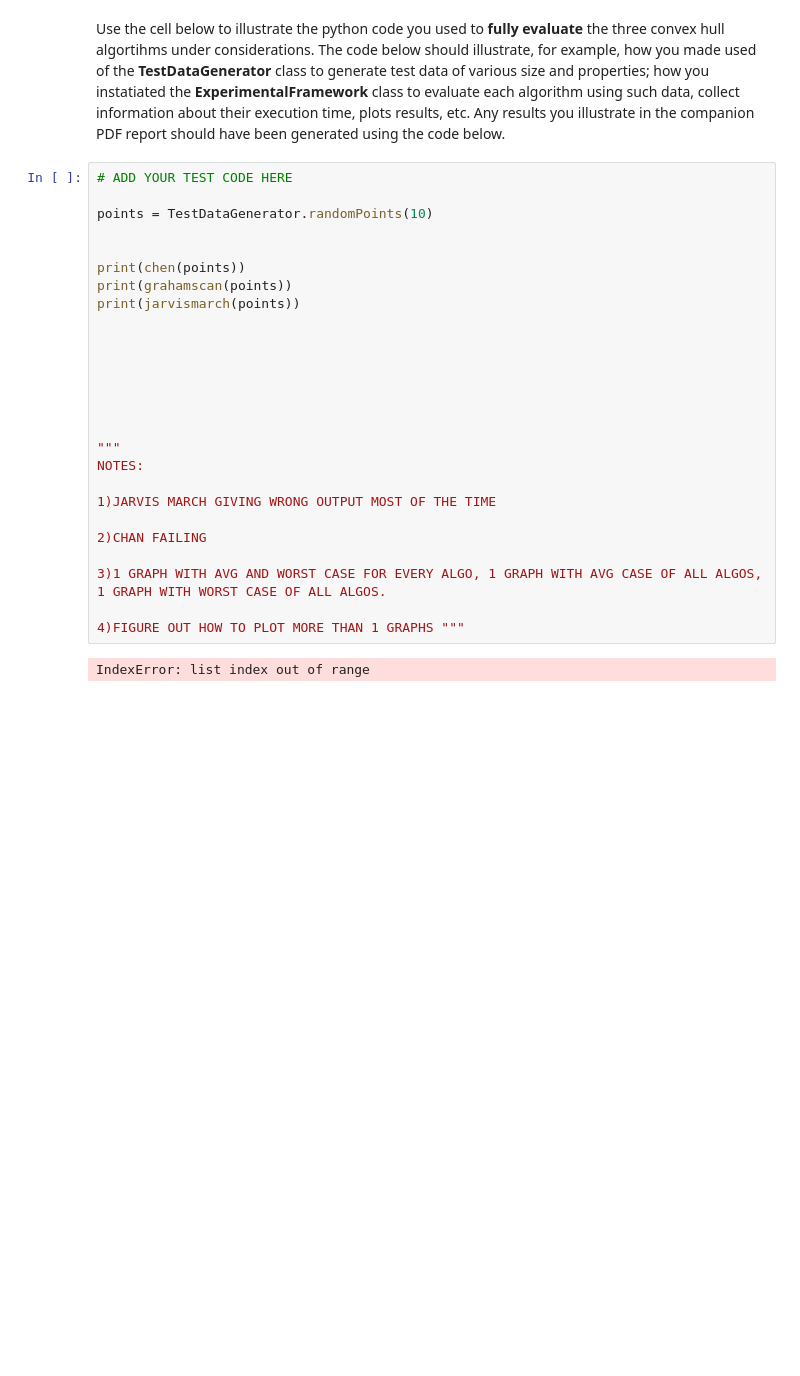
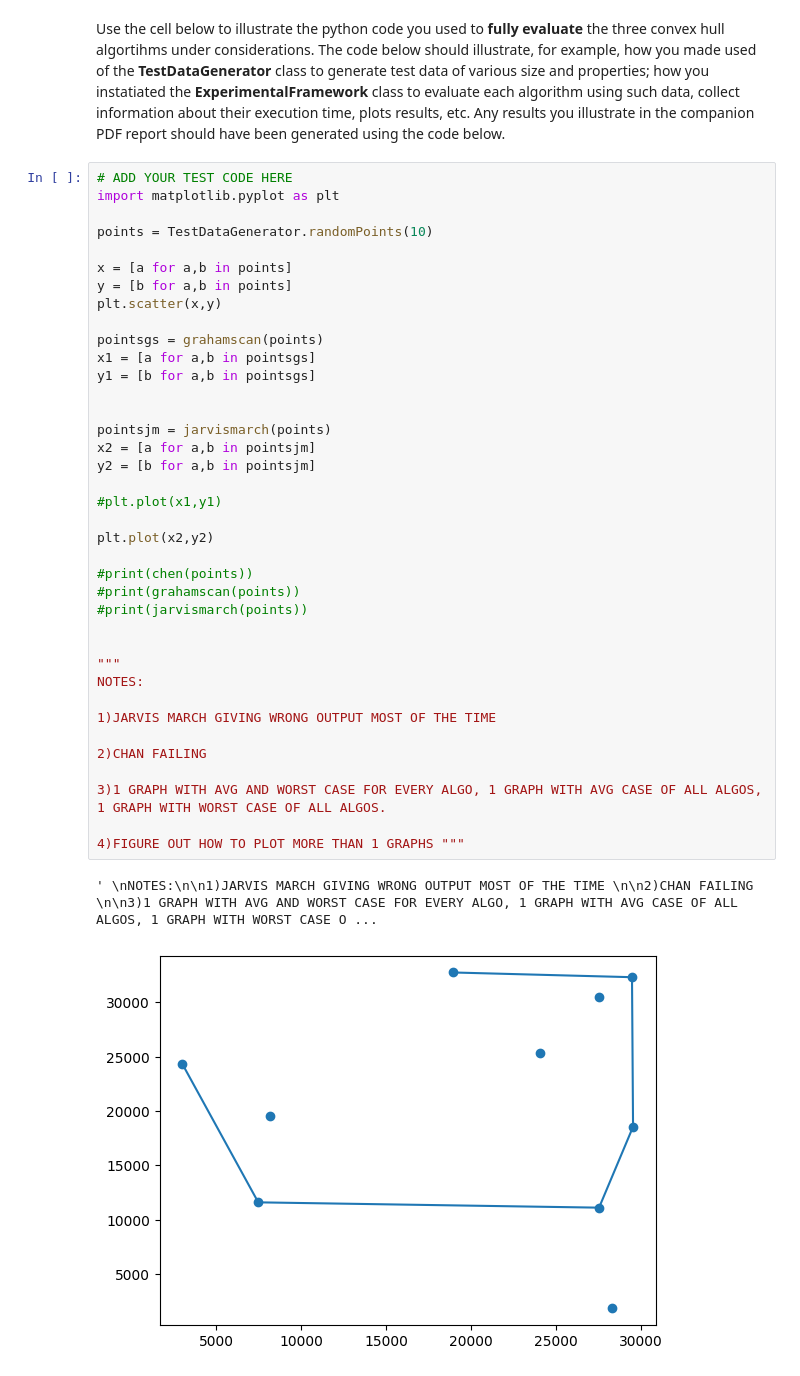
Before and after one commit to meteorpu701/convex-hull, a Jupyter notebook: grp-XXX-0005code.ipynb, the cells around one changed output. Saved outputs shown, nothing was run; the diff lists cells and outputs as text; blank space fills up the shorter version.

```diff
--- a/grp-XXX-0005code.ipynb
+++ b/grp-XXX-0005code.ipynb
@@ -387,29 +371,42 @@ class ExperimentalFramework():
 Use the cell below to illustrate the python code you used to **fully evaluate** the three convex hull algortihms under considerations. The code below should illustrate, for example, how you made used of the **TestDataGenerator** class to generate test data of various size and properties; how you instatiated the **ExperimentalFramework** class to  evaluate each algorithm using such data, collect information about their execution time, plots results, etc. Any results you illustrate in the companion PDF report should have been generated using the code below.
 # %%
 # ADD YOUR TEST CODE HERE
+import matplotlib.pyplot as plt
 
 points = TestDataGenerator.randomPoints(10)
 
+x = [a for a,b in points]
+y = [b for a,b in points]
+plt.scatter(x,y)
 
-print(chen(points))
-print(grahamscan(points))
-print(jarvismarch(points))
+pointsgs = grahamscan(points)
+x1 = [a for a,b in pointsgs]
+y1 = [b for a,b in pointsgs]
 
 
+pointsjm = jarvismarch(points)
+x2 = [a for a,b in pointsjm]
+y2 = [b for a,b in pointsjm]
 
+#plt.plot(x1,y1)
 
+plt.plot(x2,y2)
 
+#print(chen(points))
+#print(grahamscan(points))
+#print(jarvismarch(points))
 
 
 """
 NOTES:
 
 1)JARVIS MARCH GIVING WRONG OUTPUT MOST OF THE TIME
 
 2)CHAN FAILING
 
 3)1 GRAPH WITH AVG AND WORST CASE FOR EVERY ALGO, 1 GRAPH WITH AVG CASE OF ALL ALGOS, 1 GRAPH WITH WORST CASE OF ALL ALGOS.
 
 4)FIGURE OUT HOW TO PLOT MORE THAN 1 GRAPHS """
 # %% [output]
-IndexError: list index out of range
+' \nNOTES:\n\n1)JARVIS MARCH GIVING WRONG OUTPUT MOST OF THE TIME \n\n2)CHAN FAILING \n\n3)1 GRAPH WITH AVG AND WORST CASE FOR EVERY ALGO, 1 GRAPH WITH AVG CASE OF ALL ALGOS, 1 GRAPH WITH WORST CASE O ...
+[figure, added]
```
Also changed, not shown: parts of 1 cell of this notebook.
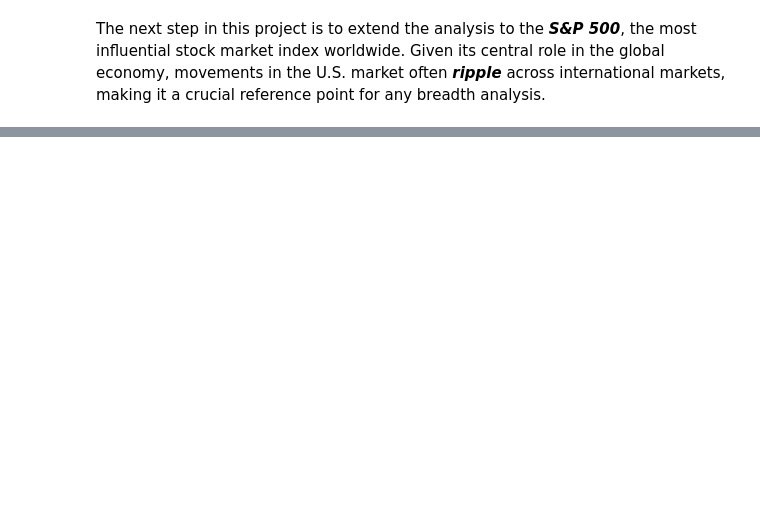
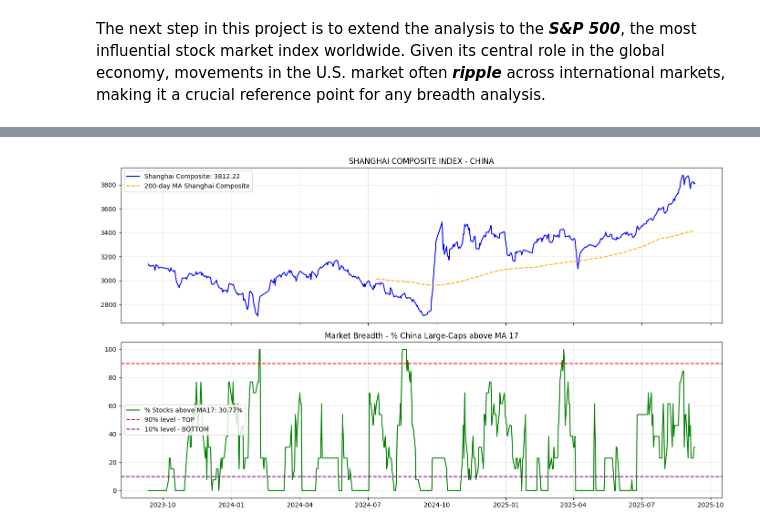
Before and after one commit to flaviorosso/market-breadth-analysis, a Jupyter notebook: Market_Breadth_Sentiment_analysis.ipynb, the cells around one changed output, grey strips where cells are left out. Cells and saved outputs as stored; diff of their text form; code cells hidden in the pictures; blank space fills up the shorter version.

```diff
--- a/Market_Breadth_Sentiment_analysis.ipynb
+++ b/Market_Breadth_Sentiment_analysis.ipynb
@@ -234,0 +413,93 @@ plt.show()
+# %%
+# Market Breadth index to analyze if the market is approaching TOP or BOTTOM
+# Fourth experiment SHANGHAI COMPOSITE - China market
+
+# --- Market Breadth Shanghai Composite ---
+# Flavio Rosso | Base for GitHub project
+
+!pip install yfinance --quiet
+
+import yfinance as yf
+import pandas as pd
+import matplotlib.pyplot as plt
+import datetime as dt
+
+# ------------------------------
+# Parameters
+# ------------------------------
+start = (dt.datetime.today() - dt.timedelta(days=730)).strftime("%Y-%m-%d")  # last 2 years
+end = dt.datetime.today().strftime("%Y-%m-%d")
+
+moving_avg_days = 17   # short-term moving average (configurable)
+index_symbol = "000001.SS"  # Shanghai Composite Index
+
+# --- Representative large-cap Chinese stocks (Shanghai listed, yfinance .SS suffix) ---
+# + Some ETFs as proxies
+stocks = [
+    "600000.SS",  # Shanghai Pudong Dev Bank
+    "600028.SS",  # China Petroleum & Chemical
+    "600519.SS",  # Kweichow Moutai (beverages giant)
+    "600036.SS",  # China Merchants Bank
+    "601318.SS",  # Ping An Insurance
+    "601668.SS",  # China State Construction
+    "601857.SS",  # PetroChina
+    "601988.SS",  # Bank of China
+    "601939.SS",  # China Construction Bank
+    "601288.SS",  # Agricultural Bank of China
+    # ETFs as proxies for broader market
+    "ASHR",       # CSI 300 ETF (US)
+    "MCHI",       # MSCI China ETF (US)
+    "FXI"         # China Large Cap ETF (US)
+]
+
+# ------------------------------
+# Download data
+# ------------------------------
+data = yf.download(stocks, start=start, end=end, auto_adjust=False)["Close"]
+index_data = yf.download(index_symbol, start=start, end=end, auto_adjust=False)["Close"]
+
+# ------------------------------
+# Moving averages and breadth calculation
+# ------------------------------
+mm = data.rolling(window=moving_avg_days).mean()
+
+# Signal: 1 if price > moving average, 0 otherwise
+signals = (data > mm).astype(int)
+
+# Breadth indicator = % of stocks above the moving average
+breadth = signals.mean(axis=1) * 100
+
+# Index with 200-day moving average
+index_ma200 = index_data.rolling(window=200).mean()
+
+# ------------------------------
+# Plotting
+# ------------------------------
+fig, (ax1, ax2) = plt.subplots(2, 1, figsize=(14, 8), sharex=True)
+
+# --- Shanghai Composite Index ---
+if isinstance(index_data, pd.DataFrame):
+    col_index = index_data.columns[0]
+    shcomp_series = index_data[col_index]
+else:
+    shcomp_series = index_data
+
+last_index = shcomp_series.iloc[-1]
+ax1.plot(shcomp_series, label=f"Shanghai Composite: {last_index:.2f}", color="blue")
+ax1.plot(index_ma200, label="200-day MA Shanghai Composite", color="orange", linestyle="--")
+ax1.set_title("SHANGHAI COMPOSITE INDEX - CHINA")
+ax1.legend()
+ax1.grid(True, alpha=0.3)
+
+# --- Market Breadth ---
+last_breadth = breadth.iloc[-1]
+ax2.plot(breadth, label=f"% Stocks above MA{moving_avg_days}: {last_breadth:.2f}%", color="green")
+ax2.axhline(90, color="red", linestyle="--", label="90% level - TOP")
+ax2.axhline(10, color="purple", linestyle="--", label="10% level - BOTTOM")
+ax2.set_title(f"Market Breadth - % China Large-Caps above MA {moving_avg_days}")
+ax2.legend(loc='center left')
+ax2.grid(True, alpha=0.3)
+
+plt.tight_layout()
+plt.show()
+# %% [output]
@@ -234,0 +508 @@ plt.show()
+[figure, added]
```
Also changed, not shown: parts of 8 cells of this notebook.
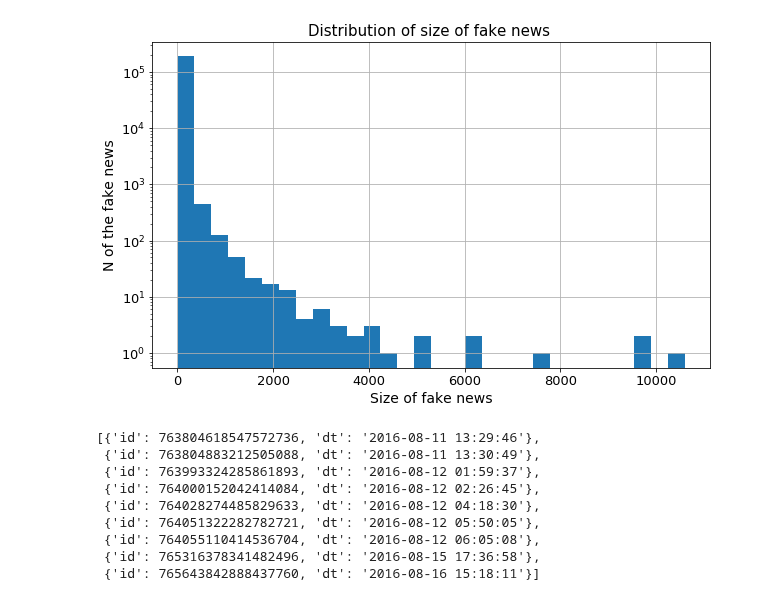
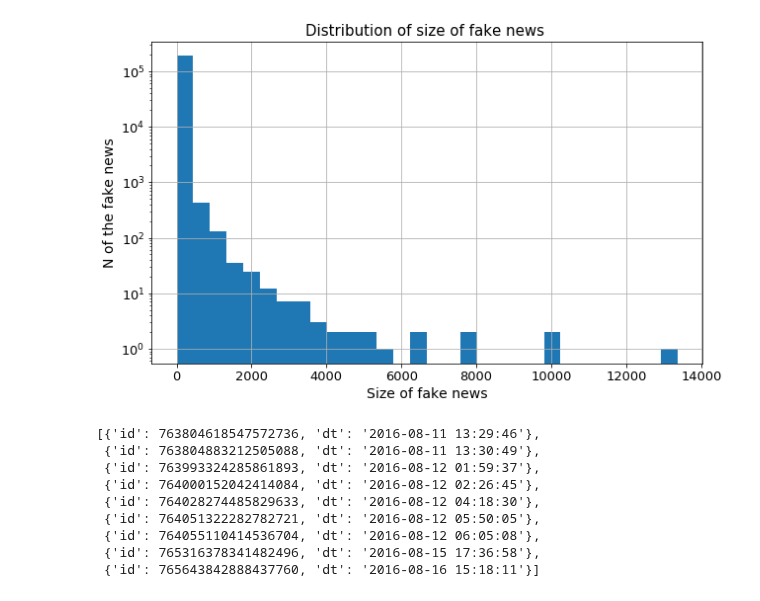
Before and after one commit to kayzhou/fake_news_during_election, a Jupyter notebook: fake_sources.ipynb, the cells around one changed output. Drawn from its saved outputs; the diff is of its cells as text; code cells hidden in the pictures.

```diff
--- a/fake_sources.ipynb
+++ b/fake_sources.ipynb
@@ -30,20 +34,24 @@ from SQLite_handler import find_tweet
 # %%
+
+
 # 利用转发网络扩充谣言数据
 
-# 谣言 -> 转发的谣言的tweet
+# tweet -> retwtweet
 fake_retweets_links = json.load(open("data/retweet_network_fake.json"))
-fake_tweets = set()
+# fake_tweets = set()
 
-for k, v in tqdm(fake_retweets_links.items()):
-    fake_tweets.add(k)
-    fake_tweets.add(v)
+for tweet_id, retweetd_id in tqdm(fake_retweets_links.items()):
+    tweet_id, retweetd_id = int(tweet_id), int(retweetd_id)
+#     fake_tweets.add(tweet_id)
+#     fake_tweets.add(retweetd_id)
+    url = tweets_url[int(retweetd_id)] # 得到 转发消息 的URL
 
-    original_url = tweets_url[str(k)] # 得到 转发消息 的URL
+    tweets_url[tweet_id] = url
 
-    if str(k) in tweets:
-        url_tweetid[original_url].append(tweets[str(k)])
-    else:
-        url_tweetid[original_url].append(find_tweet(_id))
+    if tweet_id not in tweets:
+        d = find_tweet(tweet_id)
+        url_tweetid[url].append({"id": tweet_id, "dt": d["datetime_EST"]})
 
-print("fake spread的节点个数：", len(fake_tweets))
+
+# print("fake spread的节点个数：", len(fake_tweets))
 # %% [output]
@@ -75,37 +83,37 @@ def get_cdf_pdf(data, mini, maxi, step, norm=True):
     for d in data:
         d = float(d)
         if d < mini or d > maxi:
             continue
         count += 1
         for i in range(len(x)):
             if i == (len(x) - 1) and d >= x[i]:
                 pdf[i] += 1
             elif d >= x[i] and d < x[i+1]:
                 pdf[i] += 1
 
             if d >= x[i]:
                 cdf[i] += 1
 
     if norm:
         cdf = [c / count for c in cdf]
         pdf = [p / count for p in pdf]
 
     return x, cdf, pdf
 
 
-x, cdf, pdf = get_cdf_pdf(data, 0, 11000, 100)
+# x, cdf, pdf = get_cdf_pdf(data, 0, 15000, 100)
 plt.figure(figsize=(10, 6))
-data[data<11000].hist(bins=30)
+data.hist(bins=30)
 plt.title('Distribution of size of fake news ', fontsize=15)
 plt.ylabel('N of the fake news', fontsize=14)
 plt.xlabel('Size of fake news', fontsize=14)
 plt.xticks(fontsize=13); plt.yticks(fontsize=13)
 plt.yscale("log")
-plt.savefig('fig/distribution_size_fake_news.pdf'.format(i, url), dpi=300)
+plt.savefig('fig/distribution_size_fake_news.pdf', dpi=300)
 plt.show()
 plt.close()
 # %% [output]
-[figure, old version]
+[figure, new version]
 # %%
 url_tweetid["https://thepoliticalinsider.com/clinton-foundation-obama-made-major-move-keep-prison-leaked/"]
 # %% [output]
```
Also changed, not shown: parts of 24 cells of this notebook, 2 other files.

--------------------

**Work task**. Return a copy of each line of the material that holds the word "cells".

**Result of the exercise**.
Before and after one commit to meteorpu701/convex-hull, a Jupyter notebook: grp-XXX-0005code.ipynb, the cells around one changed output. Saved outputs shown, nothing was run; the diff lists cells and outputs as text; blank space fills up the shorter version.
Before and after one commit to flaviorosso/market-breadth-analysis, a Jupyter notebook: Market_Breadth_Sentiment_analysis.ipynb, the cells around one changed output, grey strips where cells are left out. Cells and saved outputs as stored; diff of their text form; code cells hidden in the pictures; blank space fills up the shorter version.
Also changed, not shown: parts of 8 cells of this notebook.
Before and after one commit to kayzhou/fake_news_during_election, a Jupyter notebook: fake_sources.ipynb, the cells around one changed output. Drawn from its saved outputs; the diff is of its cells as text; code cells hidden in the pictures.
Also changed, not shown: parts of 24 cells of this notebook, 2 other files.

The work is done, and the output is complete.